The sale this week of retailer Apita/Uny to Henderson Investment, which is controlled by Hong Kong tycoon Lee Shau-kee, was another sad chapter in the slow demise of the city’s dwindling number of authentically Japanese department stores.
Aeon Stores, formerly known as Jusco, is now the only remaining franchise actually controlled by a Japanese company — which is somewhat ironic considering Hong Kong’s love affair with Japan. In their 1980s heyday, famous brands like Daimaru, Mitsukoshi, Tokyu, Isetan and Yohan boasted some of the busiest shops in town.
On Thursday, Henderson Investment announced it would pay HK$300 million (US$38.2 million) for three stores branded as Apita, Uny and Piago, which have more than 30 years of collective experience of selling Japanese fresh produce and other foods here.
The stores made a combined profit of HK$30.56 million (US$3.9 million) in the nine months to the end of September 2017 on a turnover of HK$1.09 billion (US$138.919 million),but this was a 25% drop on the same period a year earlier. Henderson Investment’s Citistore department store chain will now expand to nine stores.
Other Japanese chains have followed a similar path. Back in 1993, Dickson Concepts chairman Dickson Poon bought Seibu department store, though he has since become less interested in expanding the brand because of the high rental costs in Hong Kong.
Property tycoons Thomas Lau Luen-hung and Cheng Yu-tung jointly bought the pricey Sogo assets in Causeway Bay in 2000 when its Japanese parent went bankrupt. The brand was listed under Lifestyle International four years later. In 2005, Sun Hung Kai Properties, one of Henderson’s competitors, bought the popular Yata brand in New Town Plaza; it was included in the group’s new shopping mall.

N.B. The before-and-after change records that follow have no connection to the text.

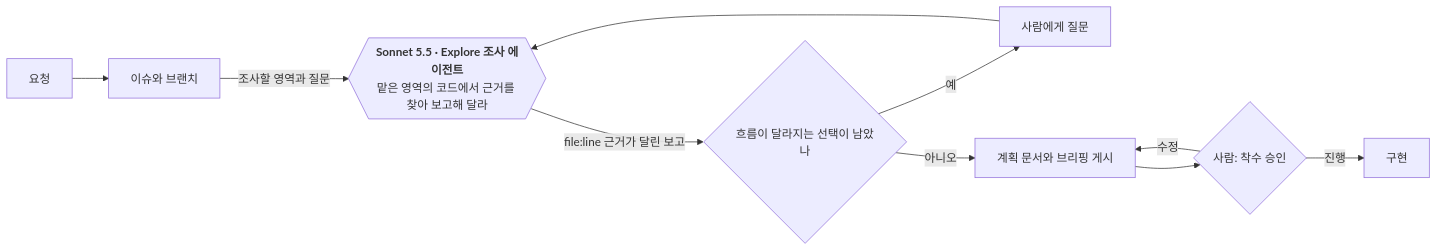
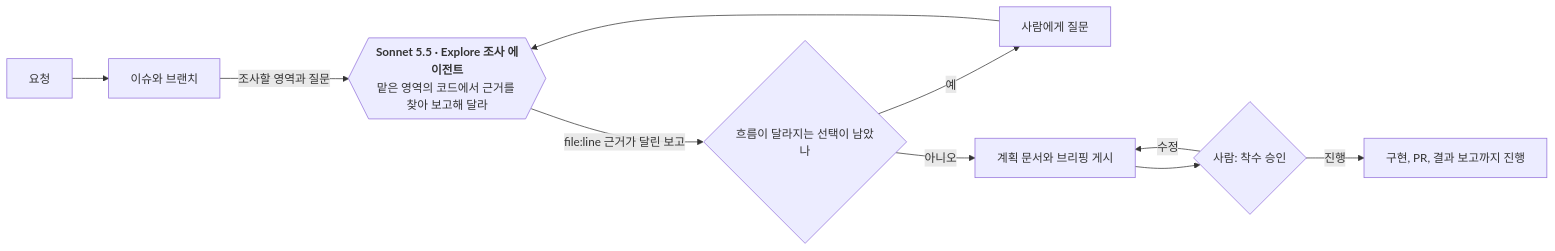
One commit to dincal/agent_logbook changed the third of 8 diagrams in docs/system/flows.md. Above: the diagram before and after it, drawn with Mermaid. The commit also changed other lines of this file and 19 other files, not shown here.

````diff
--- a/docs/system/flows.md
+++ b/docs/system/flows.md
@@ -78,13 +78,13 @@
 ```mermaid
 flowchart LR
   A["요청"] --> B["이슈와 브랜치"]
   B -->|"조사할 영역과 질문"| C{{"`**Sonnet 5.5 · Explore 조사 에이전트**
   맡은 영역의 코드에서 근거를 찾아 보고해 달라`"}}
   C -->|"file:line 근거가 달린 보고"| D{"흐름이 달라지는 선택이 남았나"}
   D -->|"예"| Q["사람에게 질문"]
   Q --> C
   D -->|"아니오"| E["계획 문서와 브리핑 게시"]
   E --> F{"사람: 착수 승인"}
-  F -->|"진행"| G["구현"]
+  F -->|"진행"| G["구현, PR, 결과 보고까지 진행"]
   F -->|"수정"| E
 ```
````
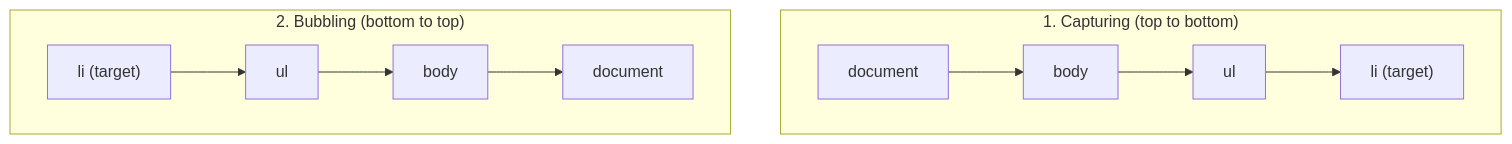
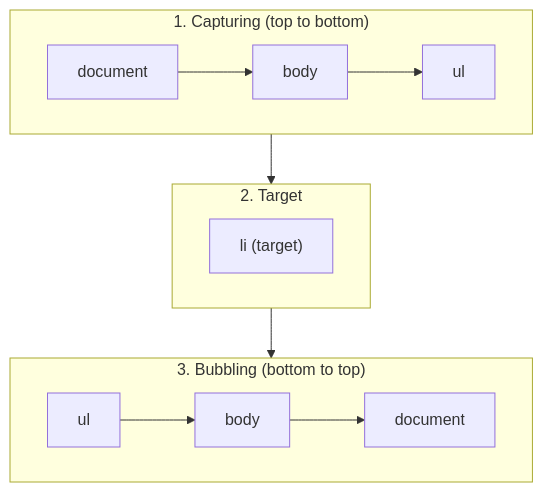
The second of 3 diagrams in docs/web-technologies/lecture-13-dom-manipulation-and-events.md (mua22/mern-web-book), drawn with Mermaid before and after one commit. The commit also changed other lines of this file and 9 other files, not shown here.

````diff
--- a/docs/web-technologies/lecture-13-dom-manipulation-and-events.md
+++ b/docs/web-technologies/lecture-13-dom-manipulation-and-events.md
@@ -225,9 +234,13 @@
 ```mermaid
 flowchart TD
     subgraph Capturing["1. Capturing (top to bottom)"]
-        D1[document] --> B1[body] --> U1[ul] --> L1["li (target)"]
+        D1[document] --> B1[body] --> U1[ul]
     end
-    subgraph Bubbling["2. Bubbling (bottom to top)"]
-        L2["li (target)"] --> U2[ul] --> B2[body] --> D2[document]
+    subgraph Target["2. Target"]
+        L1["li (target)"]
     end
+    subgraph Bubbling["3. Bubbling (bottom to top)"]
+        U2[ul] --> B2[body] --> D2[document]
+    end
+    Capturing --> Target --> Bubbling
 ```
````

Aeon Stores, which operates an impressive 96 outlets (including snack shops) in Hong Kong and southern China, may also be on borrowed time after two successive years of losses. In 2017 the firm lost a record HK$74 million (US$9.4 million), four times more than in 2016.
The listed company had almost HK$10 billion (US$1.2 billion) of sales, but is sinking fast: its market capitalization is now just HK$1.3 billion (US$165.6 million). Hang in there, Aeon.